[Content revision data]
-------------------------
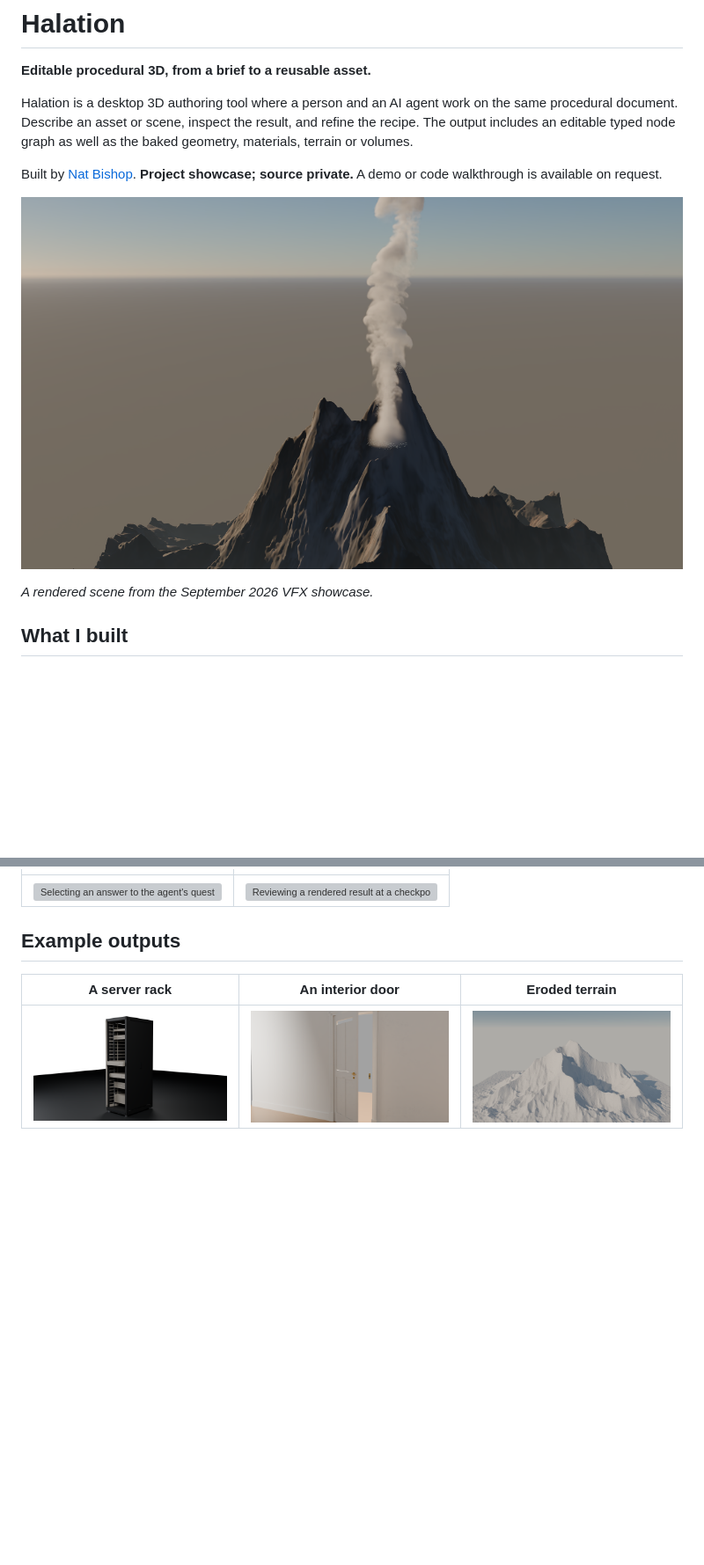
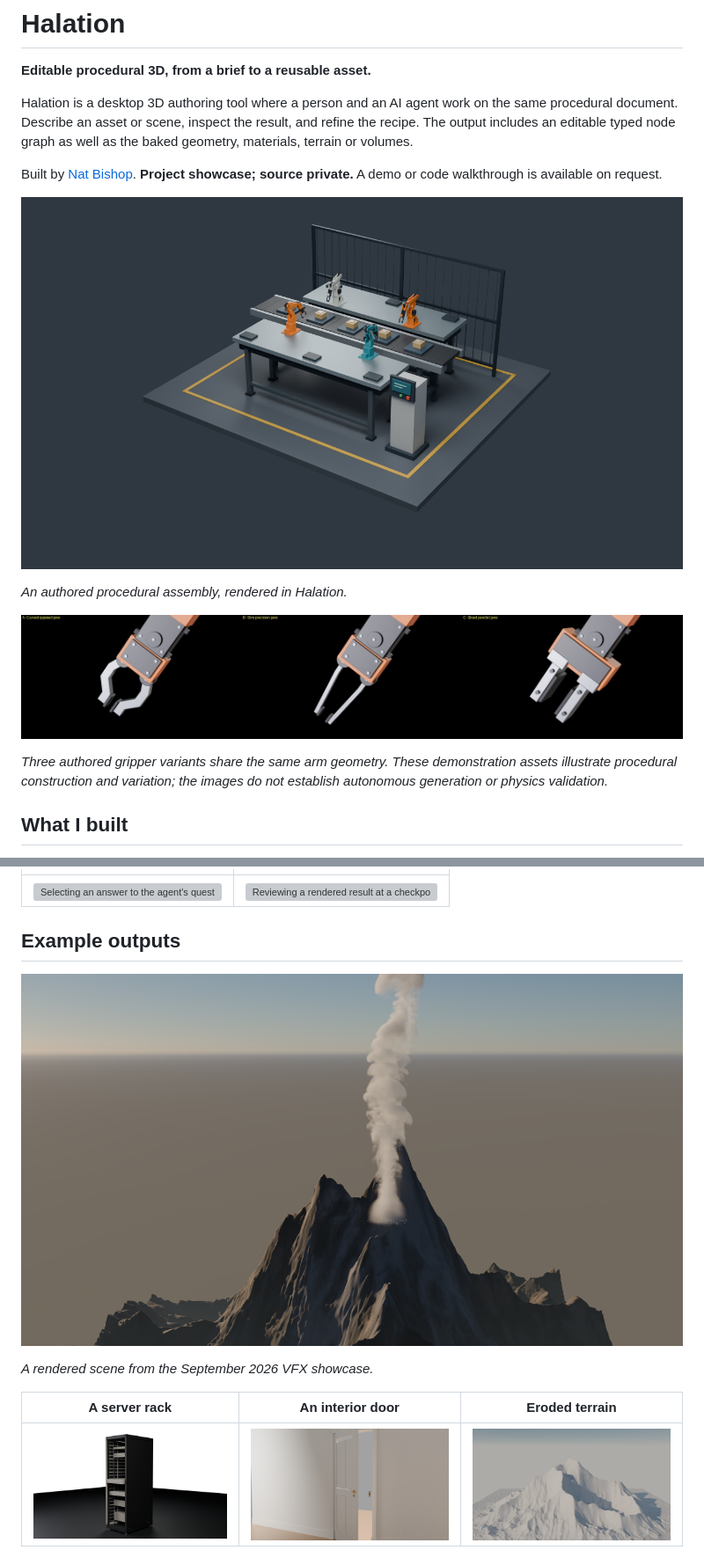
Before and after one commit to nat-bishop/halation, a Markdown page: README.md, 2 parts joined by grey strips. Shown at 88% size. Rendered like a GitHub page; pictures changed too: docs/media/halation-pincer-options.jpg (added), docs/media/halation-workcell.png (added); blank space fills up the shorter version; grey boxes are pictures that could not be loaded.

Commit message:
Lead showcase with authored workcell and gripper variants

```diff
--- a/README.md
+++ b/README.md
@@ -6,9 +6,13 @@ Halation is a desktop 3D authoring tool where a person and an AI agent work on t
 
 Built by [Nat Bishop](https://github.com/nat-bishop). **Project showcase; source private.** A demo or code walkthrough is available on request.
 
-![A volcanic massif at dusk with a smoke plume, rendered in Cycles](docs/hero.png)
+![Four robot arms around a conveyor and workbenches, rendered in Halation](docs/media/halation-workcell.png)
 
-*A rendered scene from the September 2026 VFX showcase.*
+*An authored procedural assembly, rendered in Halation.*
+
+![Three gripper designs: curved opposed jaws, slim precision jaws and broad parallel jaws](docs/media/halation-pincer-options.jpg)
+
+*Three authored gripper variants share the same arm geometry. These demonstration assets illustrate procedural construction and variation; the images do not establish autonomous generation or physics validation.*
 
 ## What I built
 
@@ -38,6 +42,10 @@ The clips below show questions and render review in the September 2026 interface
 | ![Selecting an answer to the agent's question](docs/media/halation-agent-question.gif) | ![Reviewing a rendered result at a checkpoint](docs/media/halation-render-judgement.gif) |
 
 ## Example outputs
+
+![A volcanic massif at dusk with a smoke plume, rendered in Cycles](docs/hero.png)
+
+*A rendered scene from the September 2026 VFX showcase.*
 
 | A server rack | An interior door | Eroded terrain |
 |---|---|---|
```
-------------------------
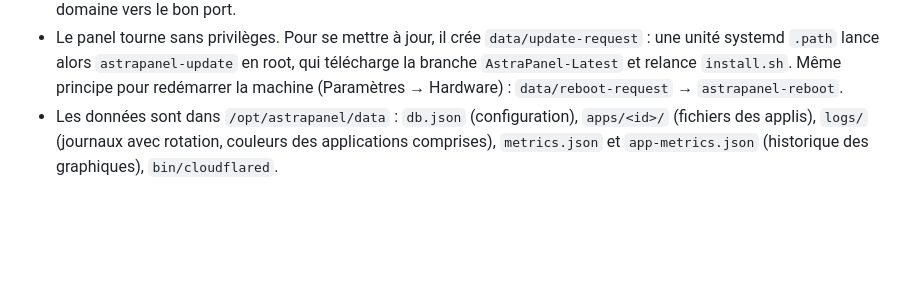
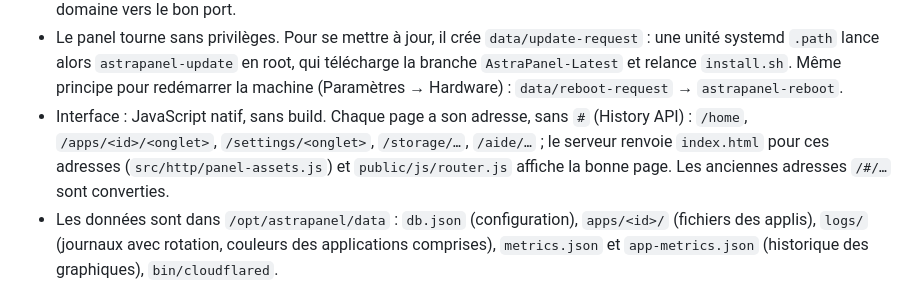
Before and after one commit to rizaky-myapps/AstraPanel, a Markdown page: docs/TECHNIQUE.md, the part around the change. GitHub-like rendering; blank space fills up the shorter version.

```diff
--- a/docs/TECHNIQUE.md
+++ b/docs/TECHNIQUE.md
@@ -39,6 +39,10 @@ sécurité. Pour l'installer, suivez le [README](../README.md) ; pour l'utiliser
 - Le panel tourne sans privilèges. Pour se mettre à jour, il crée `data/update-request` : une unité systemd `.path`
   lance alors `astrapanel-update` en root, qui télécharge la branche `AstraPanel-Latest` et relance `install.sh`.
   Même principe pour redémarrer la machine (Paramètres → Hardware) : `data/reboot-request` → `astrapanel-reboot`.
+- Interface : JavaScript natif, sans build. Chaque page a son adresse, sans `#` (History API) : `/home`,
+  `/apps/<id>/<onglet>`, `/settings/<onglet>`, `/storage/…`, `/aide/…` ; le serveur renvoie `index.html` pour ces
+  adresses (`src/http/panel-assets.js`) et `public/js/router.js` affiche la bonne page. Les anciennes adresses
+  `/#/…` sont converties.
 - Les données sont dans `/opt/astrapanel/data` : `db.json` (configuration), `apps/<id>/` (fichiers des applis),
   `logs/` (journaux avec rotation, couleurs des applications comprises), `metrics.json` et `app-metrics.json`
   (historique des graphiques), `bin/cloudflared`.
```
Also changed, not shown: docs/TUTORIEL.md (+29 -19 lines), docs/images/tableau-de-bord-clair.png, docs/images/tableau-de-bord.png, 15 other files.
-------------------------
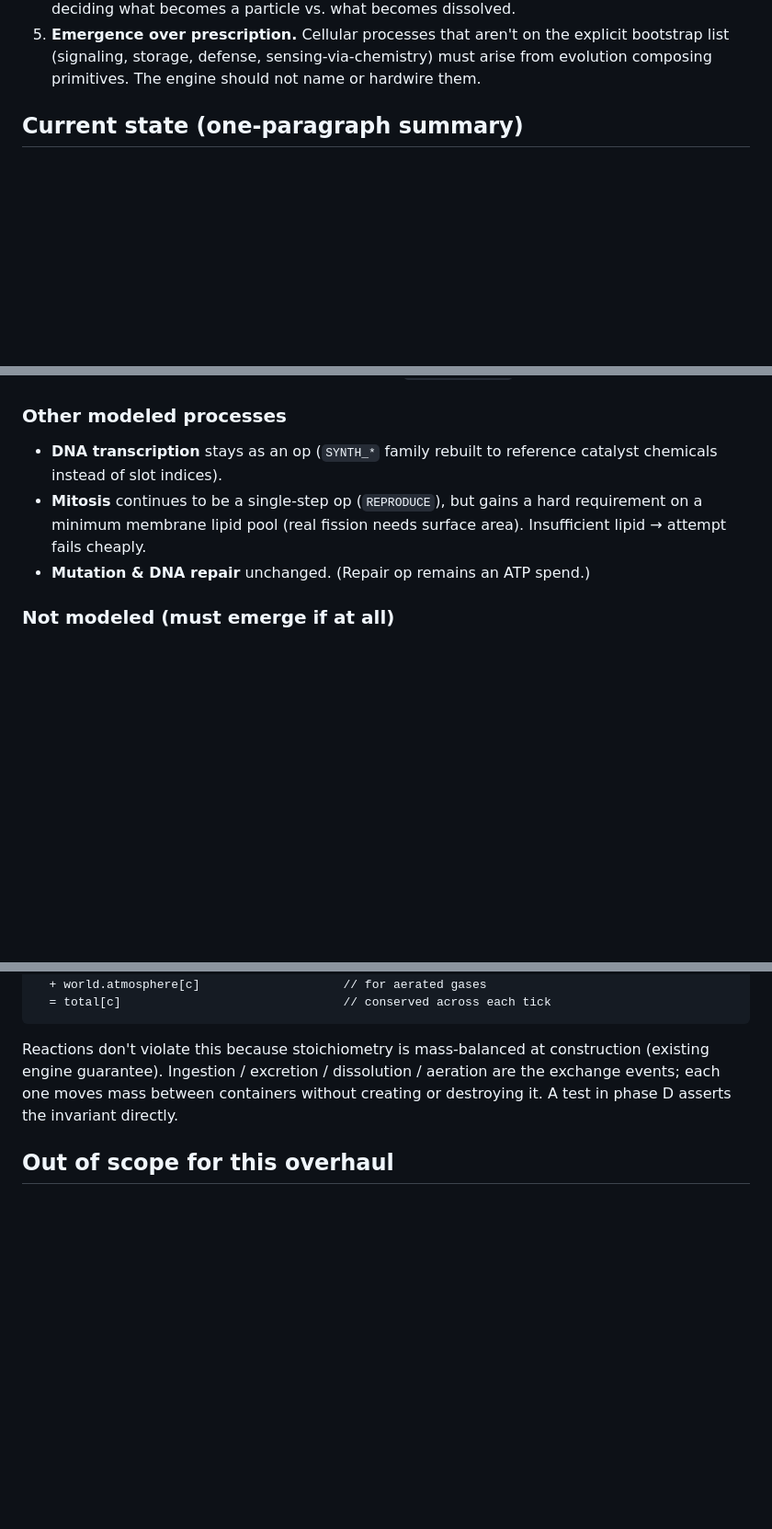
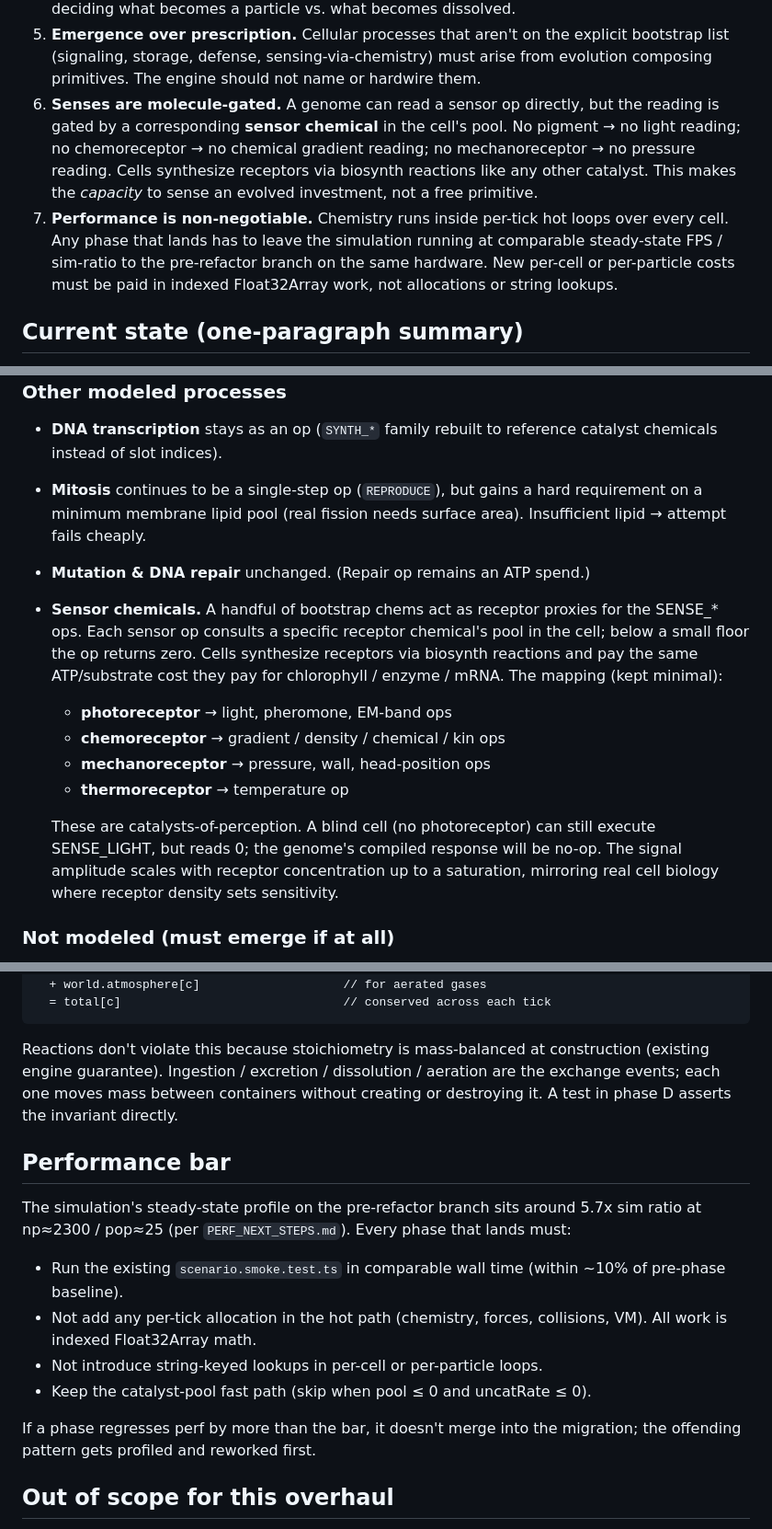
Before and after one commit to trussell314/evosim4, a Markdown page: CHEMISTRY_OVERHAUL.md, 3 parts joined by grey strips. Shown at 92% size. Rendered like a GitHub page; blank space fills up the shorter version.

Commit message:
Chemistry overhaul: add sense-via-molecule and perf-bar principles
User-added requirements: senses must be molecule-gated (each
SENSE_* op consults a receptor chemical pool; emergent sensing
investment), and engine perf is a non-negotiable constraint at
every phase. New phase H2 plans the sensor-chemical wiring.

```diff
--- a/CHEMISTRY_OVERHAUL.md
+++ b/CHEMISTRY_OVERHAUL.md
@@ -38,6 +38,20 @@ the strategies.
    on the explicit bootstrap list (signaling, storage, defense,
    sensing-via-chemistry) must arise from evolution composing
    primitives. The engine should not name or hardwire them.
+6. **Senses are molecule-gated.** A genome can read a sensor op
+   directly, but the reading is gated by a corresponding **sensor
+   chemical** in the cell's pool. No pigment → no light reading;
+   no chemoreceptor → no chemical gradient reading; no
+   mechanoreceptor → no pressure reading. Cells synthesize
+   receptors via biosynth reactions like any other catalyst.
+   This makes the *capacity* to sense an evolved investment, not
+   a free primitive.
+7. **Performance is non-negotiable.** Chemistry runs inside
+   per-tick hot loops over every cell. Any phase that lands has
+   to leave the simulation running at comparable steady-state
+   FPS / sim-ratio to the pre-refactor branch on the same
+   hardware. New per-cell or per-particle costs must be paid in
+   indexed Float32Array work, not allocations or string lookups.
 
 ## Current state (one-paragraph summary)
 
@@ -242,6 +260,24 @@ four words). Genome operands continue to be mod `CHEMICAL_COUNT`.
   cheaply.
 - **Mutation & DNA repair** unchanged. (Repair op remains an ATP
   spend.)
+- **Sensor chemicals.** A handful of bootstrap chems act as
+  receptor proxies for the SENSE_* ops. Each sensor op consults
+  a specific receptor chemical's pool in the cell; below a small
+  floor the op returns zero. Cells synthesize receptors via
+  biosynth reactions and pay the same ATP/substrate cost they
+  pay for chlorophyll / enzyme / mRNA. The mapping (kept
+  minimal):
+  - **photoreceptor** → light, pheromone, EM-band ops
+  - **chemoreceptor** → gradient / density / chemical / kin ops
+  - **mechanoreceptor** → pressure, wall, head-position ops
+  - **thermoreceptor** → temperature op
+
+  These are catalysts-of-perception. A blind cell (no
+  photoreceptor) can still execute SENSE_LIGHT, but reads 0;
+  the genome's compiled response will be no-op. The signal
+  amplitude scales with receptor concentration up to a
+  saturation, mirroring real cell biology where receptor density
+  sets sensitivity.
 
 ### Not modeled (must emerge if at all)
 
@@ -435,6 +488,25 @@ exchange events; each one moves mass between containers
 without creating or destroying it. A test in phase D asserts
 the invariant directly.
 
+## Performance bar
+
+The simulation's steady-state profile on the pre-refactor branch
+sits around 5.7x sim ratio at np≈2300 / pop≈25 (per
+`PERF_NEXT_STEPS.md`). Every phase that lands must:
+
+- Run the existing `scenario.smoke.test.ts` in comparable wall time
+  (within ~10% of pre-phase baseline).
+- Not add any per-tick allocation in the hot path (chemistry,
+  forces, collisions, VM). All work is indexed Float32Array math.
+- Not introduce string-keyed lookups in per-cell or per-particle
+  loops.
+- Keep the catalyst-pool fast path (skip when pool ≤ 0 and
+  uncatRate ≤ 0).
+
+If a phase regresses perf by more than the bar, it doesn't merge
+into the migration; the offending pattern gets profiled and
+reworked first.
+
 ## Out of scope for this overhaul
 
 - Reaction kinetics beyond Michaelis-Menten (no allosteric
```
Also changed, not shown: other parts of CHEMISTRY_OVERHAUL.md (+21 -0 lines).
-------------------------
→ Task requirements:
From the data above, copy each line that holds "state".

→ Solved exercise:
+   to leave the simulation running at comparable steady-state
 ## Current state (one-paragraph summary)
+The simulation's steady-state profile on the pre-refactor branch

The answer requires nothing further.